WoW changing to a free to play/cashop is a possibility according to the new trend; what will it do to the struggling games like Age of Conan, Chronicles and the new DDO Unlimited. TCoS was introduced with a failing business model, "so I can kiss you and don't have to pay for dinner? Sweet!" Even I who played from CB got bored at level 4 and uninstalled, it just didn't have the "sticky power" to keep me playing. If it was a freebie, then I probly would have kept it on my hard drive. Plus the whole Akklaim coin thing turned me off, it seemed they were trying to charge you for an Akklaim account and then for the Spellborn sub. Uh-Uh, I was born at night, but not last night.
DDO, they need to admit that they tried to catch the WoW vapors and failed with a buggy launch, forced grouping, and lack of content (then). Agreed, they have made big changes to the game and are offering much more in the way of solo content, this makes it a better game. But going freebie/cashop will get more people that never played the game to give it a shot, as Ivan describes it as a "saving grace". Even as a F2P do they have the power to compete or even survive this market against pure-bred f2p's like Atlantica Online? DDo sin't a bad game, I did some interviews of the community (failed project) and I've read many blogs lately, Hudsons Hideout gives a very good, "this game isn't bad after allz" review of DDO.
How much do the purebred F2P's are making, we really don't know. Most companies keep that information guarded and I for one have been crawling for that info continually. The closest I got was from Ralph Coster's website, where he says that "in his observations free-to-play MMOs are that they typically earn from 30 cents a head up to $2 or so in terms of ARPU and from $10 to $60 in terms of ARPPU." A game like Puzzle Pirates nets $230,000 just from 5,000 users, that's a pretty good average for an obscure game.

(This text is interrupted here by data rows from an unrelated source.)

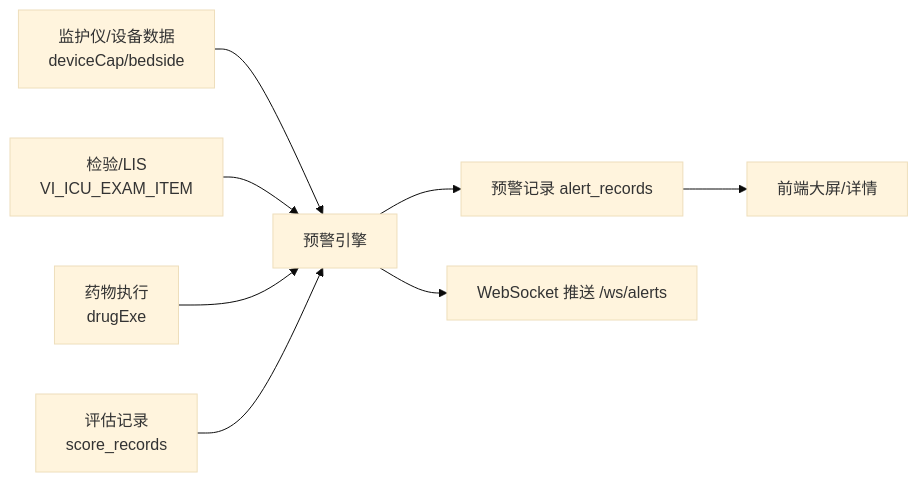
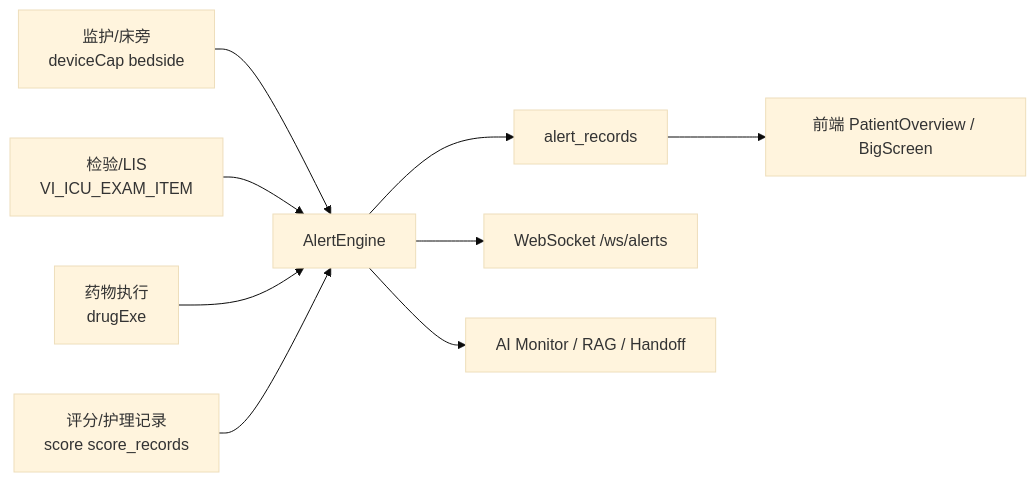
The diagram in README.md (QS1314520ZHOU/icu-alert-system), drawn with Mermaid (base theme) before and after one commit. The commit also changed other lines of this file and 1 other file, not shown here.

````diff
--- a/README.md
+++ b/README.md
@@ -7,10 +23,11 @@
 ```mermaid
 flowchart LR
-  A[监护仪/设备数据<br/>deviceCap/bedside] --> E[预警引擎]
+  A[监护/床旁<br/>deviceCap bedside] --> E[AlertEngine]
   B[检验/LIS<br/>VI_ICU_EXAM_ITEM] --> E
   C[药物执行<br/>drugExe] --> E
-  D[评估记录<br/>score_records] --> E
-  E --> F[预警记录 alert_records]
-  E --> G[WebSocket 推送 /ws/alerts]
-  F --> H[前端大屏/详情]
+  D[评分/护理记录<br/>score score_records] --> E
+  E --> F[alert_records]
+  E --> G[WebSocket /ws/alerts]
+  E --> H[AI Monitor / RAG / Handoff]
+  F --> I[前端 PatientOverview / BigScreen]
 ```
````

What does all this drivel mean? I will sum it up with, "It is hard to come into a house with a 900 pound gorilla living in it and find a place to sit." The market is dominated by one game, one company with a couple of not so bad number two's. It is hard to demand a fee that is par with a more popular (I didn't say better, I said popular!) game and be profitable while giving sub-par content or service. With the costs of distributing going lower, advertising revenues on the rise and an open door "limitless" micro transactional model becoming the norm, then it benefits latebloomers and struggling games to switch gears.
Will it save games like DDO and TCoS from the scrapheap alongside Tabula Rasa and The Matrix Online; we really don't know, time will tell. Our job as consumers is to benefit from their competition and get some free game time, most importantly have fun; and talk about it on our free blogs.
One thing that Anderson does touch on is the amateur market, the people like us that want to contribute, "to have an impact and to be recognized as an expert in something", he says. This is a never ending flow of really good, amateur content on the internet. I mean the podcasting, vid-casting and blogging market that I just stumbled into like a drunken sailor stumbles into a whorehouse on leave. Just look at the guy who trashed United over his busted up guitar. I would of paid a couple of bucks for that CD single back in the day I used to buy CD's, again point proven, I don't pay for music anymore.
But all this free feel-good feeling lies a warning, "It is false to assume that no price means no value. But it is equally false to argue that value implies profitability." I pay for value but I like free anything, don't you. I'm going to find that book tmrw in the library so I can give more information on this oh, so interesting topic.
Frank AKA Inktomi